Sunday, 11 September 2016

Botanical find of the year? Probably!

Oonagh, Janice, Hammy & Jan start
exploring the wood
Image: R. Hodd
You may already have seen the star find from the recent Cork Recording Event on the Bulletin Board on the BSBI News page. One of the recording groups, led by Irish botanist/bryologist Rory Hodd of Rough Crew fame, found not only the gametophyte but also the sporophyte of the near-legendary Killarney Fern. The location of their find is being kept top secret, for reasons that are explained in this account by Rory: 

"Killarney fern (Trichomanes speciosum) has always had a mythical status amongst Irish and British botanists, being a member of a mainly tropical genus restricted to a small handful of humid sites mainly in the southwest of Ireland and Britain, as well as having a sad history of over-collecting by Victorian botanists, thanks to its delicate ethereal beauty. 

Sprorophyte of Killarney Fern
Image: R. Hodd
"Indeed, it is so rare and threatened in Europe as a whole that it is strictly protected under EU law and details of the location of any sites are top secret and preciously guarded. As the name suggests, its classical location is in the Killarney area of Kerry, where it was once abundant, but the Victorian fern craze led to its demise in all but the most inaccessible locations, with reports of the time speaking of locals selling the fern by the wheel-barrowful. 

"Like all ferns, Killarney fern has independent gametophyte and sporophyte generations, although the gametophyte generation, which grows as a green velvet mat in dark humid caves and under boulders, often a long distance from the nearest sporophyte colony, was not recognised until 1991. Since then, this generation has been found to be relatively widespread and abundant in places, but still rare in the scheme of things, although not anywhere near as rare as the showy fronds of the sporophyte generation.

"In this context, discovering a new colony of gametophyte is always nice, but to discover a new sporophyte colony is a very infrequent and exciting event. So, when West Cork based flute-maker and wildlife enthusiast Hammy Hamilton mentioned to me during last week’s Cork Recording Event that he knew of a fantastic wood, previously unvisited by botanists, in a steep valley with a stream running through it, that he felt might be home to Killarney fern, I was immediately intrigued and we decided to take a small group there on the final day of the Recording Event.  
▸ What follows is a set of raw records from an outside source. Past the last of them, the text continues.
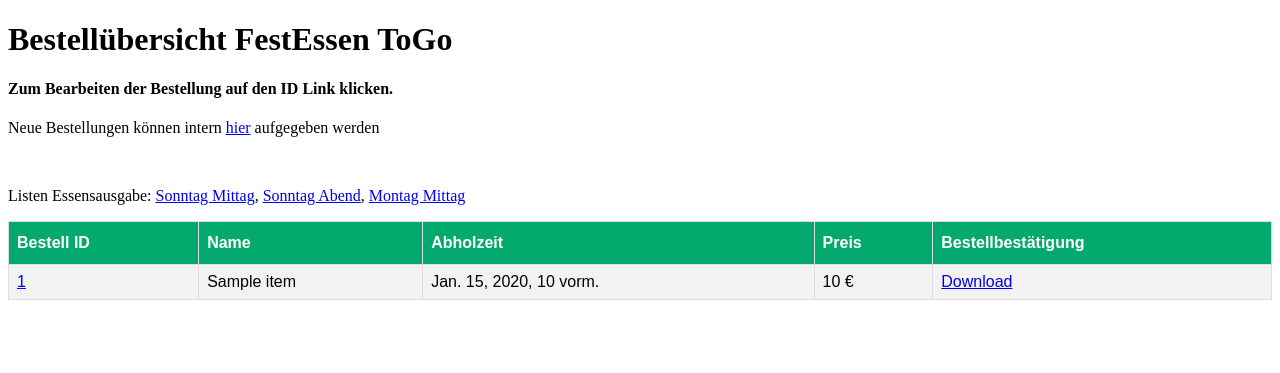
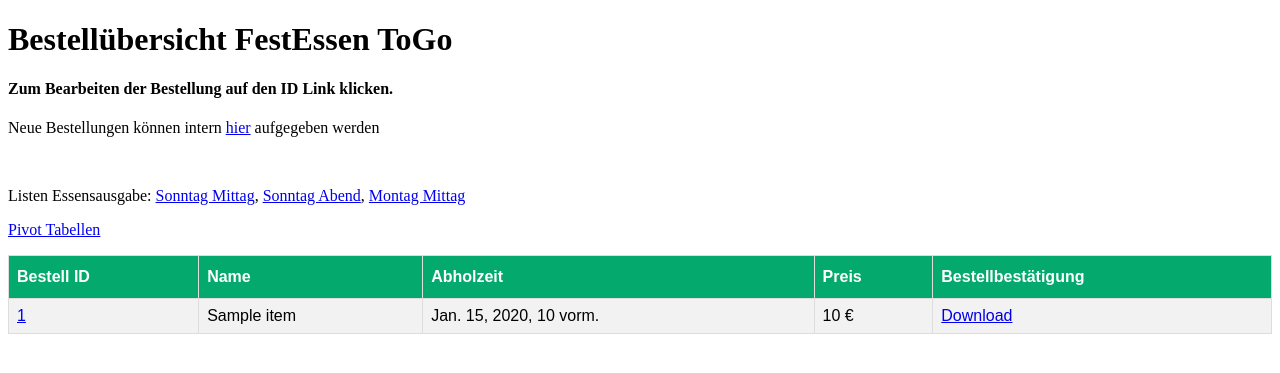
Before and after one commit to manuguth/django-orders-bmk, a Django app: template templates/orders/overview.html in a window 1280 px wide. Shown: the top 373 px of the page. Run offline with Django 3.2, Linux system fonts and the light colour scheme; the template is opened without the code that fills it: most values are stand-ins (such as "Sample title", 1, 10 or a date in 2020); data that the repository does not hold is empty; parts of the project's set-up code (start-up, migrations or seed data) failed here and were passed over.

Commit message:
adding pivot link to order overview

```diff
--- a/templates/orders/overview.html
+++ b/templates/orders/overview.html
@@ -38,7 +38,7 @@
 <p>Neue Bestellungen können intern <a href="/orders/internal">hier</a> aufgegeben werden</p>
 <br>
 <p>Listen Essensausgabe: <a href="/orders/distribution-list/sunday-lunch">Sonntag Mittag</a>, <a href="/orders/distribution-list/sunday-evening">Sonntag Abend</a>, <a href="/orders/distribution-list/monday-lunch">Montag Mittag</a></p>
-
+<p> <a href="/orders/pivot-overview">Pivot Tabellen</a></p>
 <body>
 
     <table id="customers">
```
Gametophyte of Killarney Fern
Image: R. Hodd
"A pleasant stroll through an upland valley opened up a vista of a rocky undulating hillside clothed in native trees, and we plunged down through dense Molinia tussocks, covering deep rocky holes, to enter lush woodland alongside a small tumbling stream. 

"An abundance of Kidney Saxifrage (Saxifraga hirsuta) and the common (in these parts) St. Patrick’s Cabbage (S. spathularis) as well as the hybrid between them (S. x polita) indicated the constant moist humid shady conditions present. Upon spying the steep sided rocky cleft from which the stream issued forth, my instincts told me that Killarney fern must be present, at least in its gametophyte form.
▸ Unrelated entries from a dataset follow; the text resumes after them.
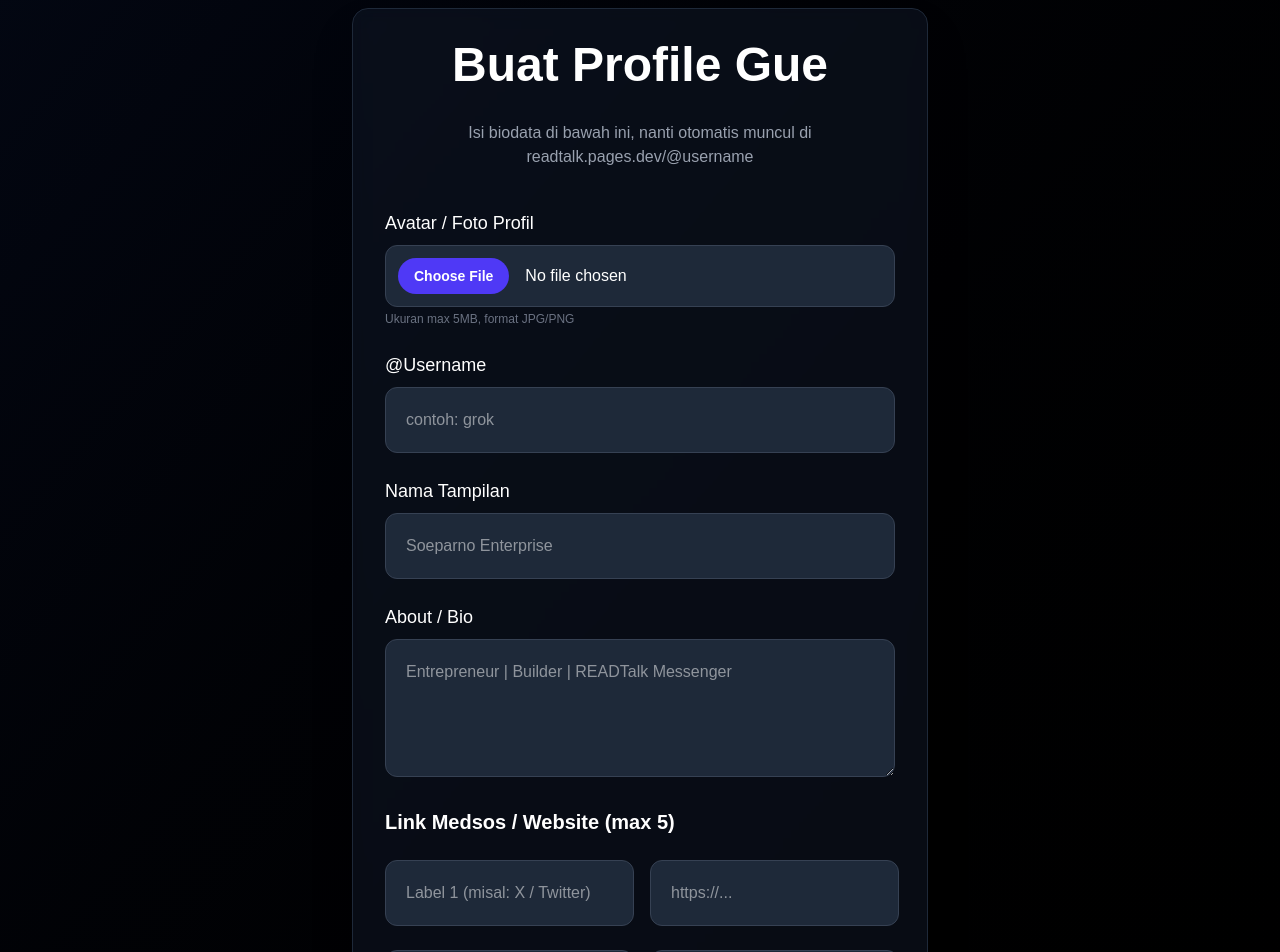
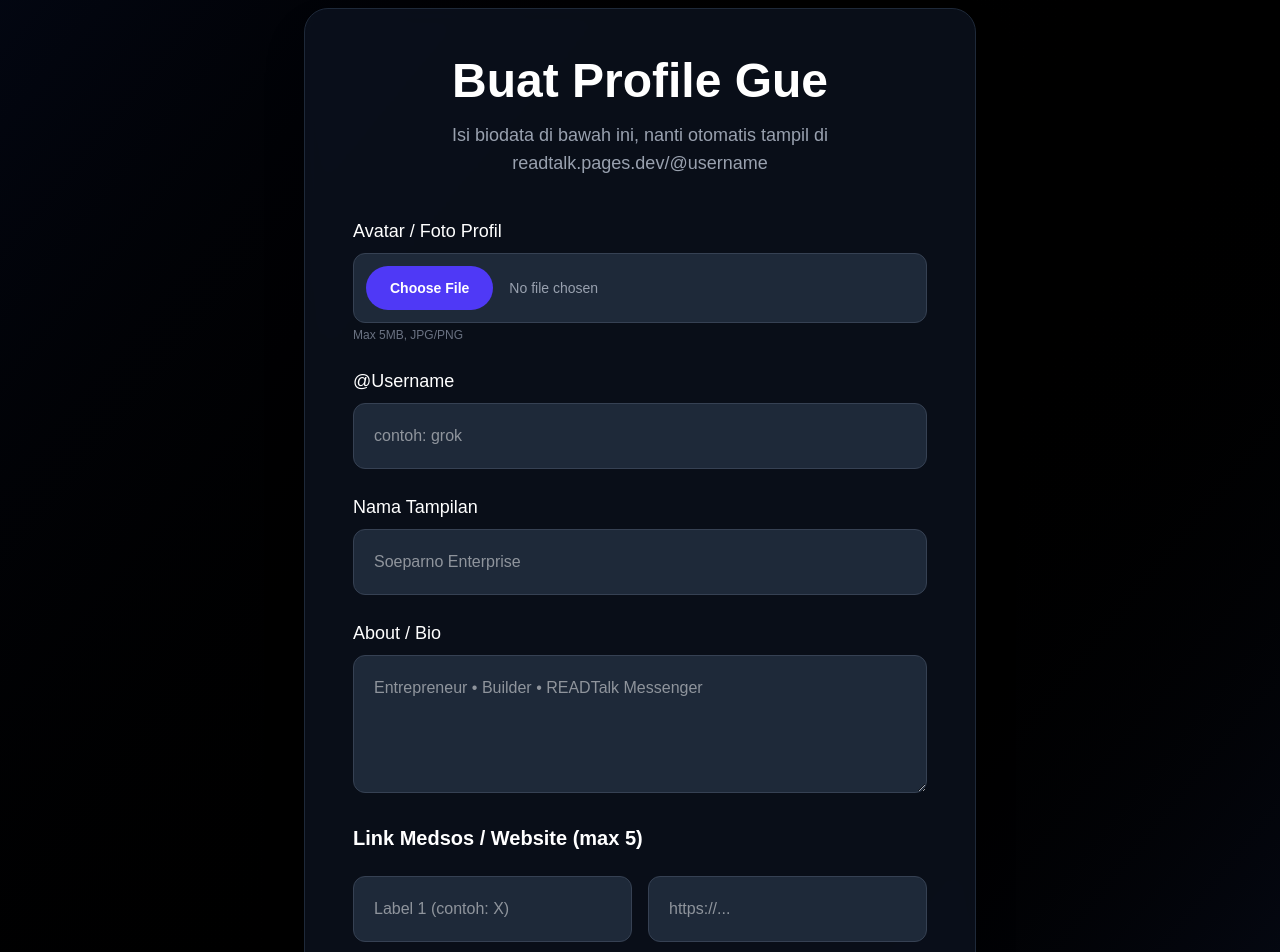
Before and after one commit to soeparnocorp/profile, a Next.js app: page / in a window 1280 px wide. Shown: the part 40-992 px from the top of the page. Built offline with nearby package versions, Linux system fonts and the light colour scheme.

Commit message:
page.tsx

```diff
--- a/src/app/page.tsx
+++ b/src/app/page.tsx
@@ -5,16 +5,17 @@ export default function BuatProfilePage() {
   async function simpanProfile(formData: FormData) {
     'use server';
 
-    const usernameRaw = (formData.get('username') as string)?.trim();
-    const username = usernameRaw?.startsWith('@') ? usernameRaw.slice(1).toLowerCase() : usernameRaw?.toLowerCase() || '';
-    const name = formData.get('name') as string;
-    const bio = formData.get('bio') as string || '';
+    // Ambil data dari form
+    const usernameRaw = (formData.get('username') as string)?.trim() || '';
+    const username = usernameRaw.startsWith('@') ? usernameRaw.slice(1).toLowerCase() : usernameRaw.toLowerCase();
+    const name = (formData.get('name') as string)?.trim() || '';
+    const bio = (formData.get('bio') as string)?.trim() || '';
 
-    // Ambil 5 link (label + url)
+    // Ambil 5 link
     const links = [];
     for (let i = 1; i <= 5; i++) {
-      const label = formData.get(`link${i}_label`) as string || '';
-      const url = formData.get(`link${i}_url`) as string || '';
+      const label = (formData.get(`link${i}_label`) as string)?.trim() || '';
+      const url = (formData.get(`link${i}_url`) as string)?.trim() || '';
       if (label && url) {
         links.push({ label, url });
       }
@@ -25,19 +26,21 @@ export default function BuatProfilePage() {
     let avatarUrl = '';
 
     if (avatarFile && avatarFile.size > 0 && avatarFile.type.startsWith('image/')) {
-      const extension = avatarFile.name.split('.').pop() || 'jpg';
-      const fileName = `avatars/${username}-${Date.now()}.${extension}`;
+      const ext = avatarFile.name.split('.').pop() || 'jpg';
+      const fileName = `avatars/${username}-${Date.now()}.${ext}`;
       const buffer = Buffer.from(await avatarFile.arrayBuffer());
+
       await env.PROFILE_STORAGE.put(fileName, buffer, {
         httpMetadata: { contentType: avatarFile.type },
       });
-      // Ganti dengan domain public R2 loe
-      avatarUrl = `https://pub-<your-r2-hash>.r2.dev/${fileName}`; // atau custom domain R2 kalau loe sudah setup
+
+      // Ganti dengan domain public R2 loe (cek dashboard R2 > readtalk-r2 > Settings > Public Access)
+      avatarUrl = `https://pub-<GANTI-DENGAN-HASH-R2-LOE>.r2.dev/${fileName}`;
     }
 
     // Validasi minimal
     if (!username || username.length < 3 || !name) {
-      throw new Error('Username (minimal 3 karakter) dan nama wajib diisi!');
+      throw new Error('Username minimal 3 karakter dan nama wajib diisi!');
     }
 
     try {
@@ -50,25 +53,30 @@ export default function BuatProfilePage() {
         .bind(username, name, bio, avatarUrl, JSON.stringify(links))
         .run();
 
-      // Cache di KV biar cepat
-      await env.PROFILE_KV.put(`profile:${username}`, JSON.stringify({ name, bio, avatar_url: avatarUrl, links }), {
-        expirationTtl: 86400 * 7, // 1 minggu
-      });
+      // Cache di KV
+      await env.PROFILE_KV.put(`profile:${username}`, JSON.stringify({
+        name,
+        bio,
+        avatar_url: avatarUrl,
+        links
+      }), { expirationTtl: 604800 }); // 7 hari
 
-      // Redirect ke halaman display di Astro
+      // Redirect ke Astro
       redirect(`https://readtalk.pages.dev/@${username}`);
     } catch (err) {
-      console.error('Gagal simpan:', err);
+      console.error('Gagal simpan profile:', err);
       throw new Error('Gagal menyimpan profile. Coba lagi atau hubungi support.');
     }
   }
 
   return (
-    <main className="min-h-screen bg-gradient-to-br from-gray-950 to-black text-white flex items-center justify-center px-6 py-12">
-      <div className="max-w-xl w-full bg-gray-900/50 backdrop-blur-sm p-8 rounded-2xl border border-gray-800 shadow-2xl">
-        <h1 className="text-4xl md:text-5xl font-bold mb-8 text-center">Buat Profile Gue</h1>
-        <p className="text-center text-gray-400 mb-10">
-          Isi biodata di bawah ini, nanti otomatis muncul di readtalk.pages.dev/@username
+    <main className="min-h-screen bg-gradient-to-br from-gray-950 via-black to-gray-900 text-white flex items-center justify-center px-4 py-12">
+      <div className="w-full max-w-2xl bg-gray-900/60 backdrop-blur-md p-8 md:p-12 rounded-3xl border border-gray-800 shadow-2xl">
+        <h1 className="text-4xl md:text-5xl font-bold text-center mb-4">
+          Buat Profile Gue
+        </h1>
+        <p className="text-center text-gray-400 mb-10 text-lg">
+          Isi biodata di bawah ini, nanti otomatis tampil di readtalk.pages.dev/@username
         </p>
 
         <form action={simpanProfile} className="space-y-6">
@@ -78,10 +86,10 @@ export default function BuatProfilePage() {
             <input
               type="file"
               name="avatar"
-              accept="image/*"
-              className="w-full p-3 bg-gray-800 border border-gray-700 rounded-xl text-white file:mr-4 file:py-2 file:px-4 file:rounded-full file:border-0 file:text-sm file:font-semibold file:bg-indigo-600 file:text-white hover:file:bg-indigo-700"
+              accept="image/jpeg,image/png"
+              className="block w-full text-sm text-gray-400 file:mr-4 file:py-3 file:px-6 file:rounded-full file:border-0 file:text-sm file:font-semibold file:bg-indigo-600 file:text-white hover:file:bg-indigo-700 cursor-pointer bg-gray-800 border border-gray-700 rounded-xl p-3"
             />
-            <p className="text-xs text-gray-500 mt-1">Ukuran max 5MB, format JPG/PNG</p>
+            <p className="text-xs text-gray-500 mt-1">Max 5MB, JPG/PNG</p>
           </div>
 
           {/* Username */}
@@ -91,9 +99,9 @@ export default function BuatProfilePage() {
               name="username"
               placeholder="contoh: grok"
               required
-              pattern="[a-zA-Z0-9_]{3,20}"
-              title="3-20 karakter, huruf, angka, underscore"
-              className="w-full p-5 bg-gray-800 border border-gray-700 rounded-xl focus:border-indigo-500 focus:outline-none focus:ring-2 focus:ring-indigo-500/30"
+              pattern="[a-zA-Z0-9_]{3,30}"
+              title="3-30 karakter, huruf, angka, underscore"
+              className="w-full p-5 bg-gray-800 border border-gray-700 rounded-xl focus:border-indigo-500 focus:outline-none focus:ring-2 focus:ring-indigo-600/30"
             />
           </div>
 
@@ -104,35 +112,35 @@ export default function BuatProfilePage() {
               name="name"
               placeholder="Soeparno Enterprise"
               required
-              className="w-full p-5 bg-gray-800 border border-gray-700 rounded-xl focus:border-indigo-500 focus:outline-none focus:ring-2 focus:ring-indigo-500/30"
+              className="w-full p-5 bg-gray-800 border border-gray-700 rounded-xl focus:border-indigo-500 focus:outline-none focus:ring-2 focus:ring-indigo-600/30"
             />
           </div>
 
-          {/* About */}
+          {/* Bio */}
           <div>
             <label className="block text-lg font-medium mb-2">About / Bio</label>
             <textarea
               name="bio"
-              placeholder="Entrepreneur | Builder | READTalk Messenger"
+              placeholder="Entrepreneur • Builder • READTalk Messenger"
               rows={4}
-              className="w-full p-5 bg-gray-800 border border-gray-700 rounded-xl focus:border-indigo-500 focus:outline-none focus:ring-2 focus:ring-indigo-500/30"
+              className="w-full p-5 bg-gray-800 border border-gray-700 rounded-xl focus:border-indigo-500 focus:outline-none focus:ring-2 focus:ring-indigo-600/30"
             />
           </div>
 
-          {/* 5 Link Medsos */}
+          {/* Links */}
           <div className="space-y-6">
             <h3 className="text-xl font-semibold">Link Medsos / Website (max 5)</h3>
             {Array.from({ length: 5 }).map((_, i) => (
-              <div key={i} className="flex flex-col sm:flex-row gap-4">
+              <div key={i} className="grid grid-cols-1 sm:grid-cols-2 gap-4">
                 <input
-                  name={`link${i + 1}_label`}
-                  placeholder={`Label ${i + 1} (misal: X / Twitter)`}
-                  className="flex-1 p-5 bg-gray-800 border border-gray-700 rounded-xl focus:border-indigo-500 focus:outline-none"
+                  name={`link${i+1}_label`}
+                  placeholder={`Label ${i+1} (contoh: X)`}
+                  className="p-5 bg-gray-800 border border-gray-700 rounded-xl focus:border-indigo-500 focus:outline-none"
                 />
                 <input
-                  name={`link${i + 1}_url`}
+                  name={`link${i+1}_url`}
                   placeholder="https://..."
-                  className="flex-1 p-5 bg-gray-800 border border-gray-700 rounded-xl focus:border-indigo-500 focus:outline-none"
+                  className="p-5 bg-gray-800 border border-gray-700 rounded-xl focus:border-indigo-500 focus:outline-none"
                 />
               </div>
             ))}
@@ -140,7 +148,7 @@ export default function BuatProfilePage() {
 
           <button
             type="submit"
-            className="w-full bg-indigo-600 hover:bg-indigo-700 py-5 rounded-xl font-bold text-lg transition mt-8"
+            className="w-full bg-gradient-to-r from-indigo-600 to-indigo-700 hover:from-indigo-500 hover:to-indigo-600 py-5 rounded-xl font-bold text-lg transition shadow-lg mt-8"
           >
             Buat Profile Sekarang
           </button>
```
Tunbridge filmy-fern
Image: R. Hodd
"We scrambled into the ravine, and soon spotted a small cave formed by a boulder beside the stream. I poked my head under the boulder and turned on my head torch to confirm what I already guessed, the walls were covered by a luxuriant glowing fuzz of Killarney fern gametophyte. Already satisfied, we continued to follow the stream upwards through the rocky woodland, quickly finding an abundance of our two other filmy fern species, Tunbridge filmy-fern (Hymenophyllum tunbridgense) and Wilson’s filmy-fern (H. wilsonii), as well as the beautiful rare oceanic tropical liverwort Dumortiera hirsuta, and more Killarney fern gametophyte in every suitable crevice. 

"As we approached a jumble of boulders below a rockface, through which the stream flowed, I remarked, only partly in jest, that there’d definitely be sporophyte there, and I could scarcely believe my eyes when I looked down and there was a perfect mature frond of Killarney fern sticking out from between two boulders. 
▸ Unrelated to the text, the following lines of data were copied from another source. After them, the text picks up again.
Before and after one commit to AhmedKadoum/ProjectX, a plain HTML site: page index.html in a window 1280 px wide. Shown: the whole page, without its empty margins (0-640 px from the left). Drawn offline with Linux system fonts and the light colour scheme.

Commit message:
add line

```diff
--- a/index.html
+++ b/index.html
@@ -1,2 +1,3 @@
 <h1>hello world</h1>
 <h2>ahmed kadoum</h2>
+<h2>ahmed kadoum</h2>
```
Oonagh admiring Wilson's filmy-fern
Image: R. Hodd
"The excited and elated team quickly converged on the spot to pay their respects, and a quick search revealed a further 20 fronds hiding in the crevice below. After swearing an oath not to reveal the location to anyone, we clambered out of the woods and into the daylight, privileged to be the first botanists to set eyes on this population of such a rare and captivating plant, adding to the very short list of known sites for the sporophyte in Ireland or Britain. It's days like that that make botanising off the beaten track so rewarding and worthwhile".

Many thanks to Rory for telling us about this amazing find. It was a privilege to meet the man himself at this weekend's AGM of the British Bryological Society and congratulate him on his sharp eyes and skill as an ecologist. Thanks also to Hammy Hamilton - you can't beat local knowledge, especially when paired with an understanding of the ecology of the plant you're looking for, so you know where to hunt for it. 

Botanical find of the year? It will be hard to top both generations of Killarney Fern, but Ghost Orchid hunters may yet come up trumps ;-)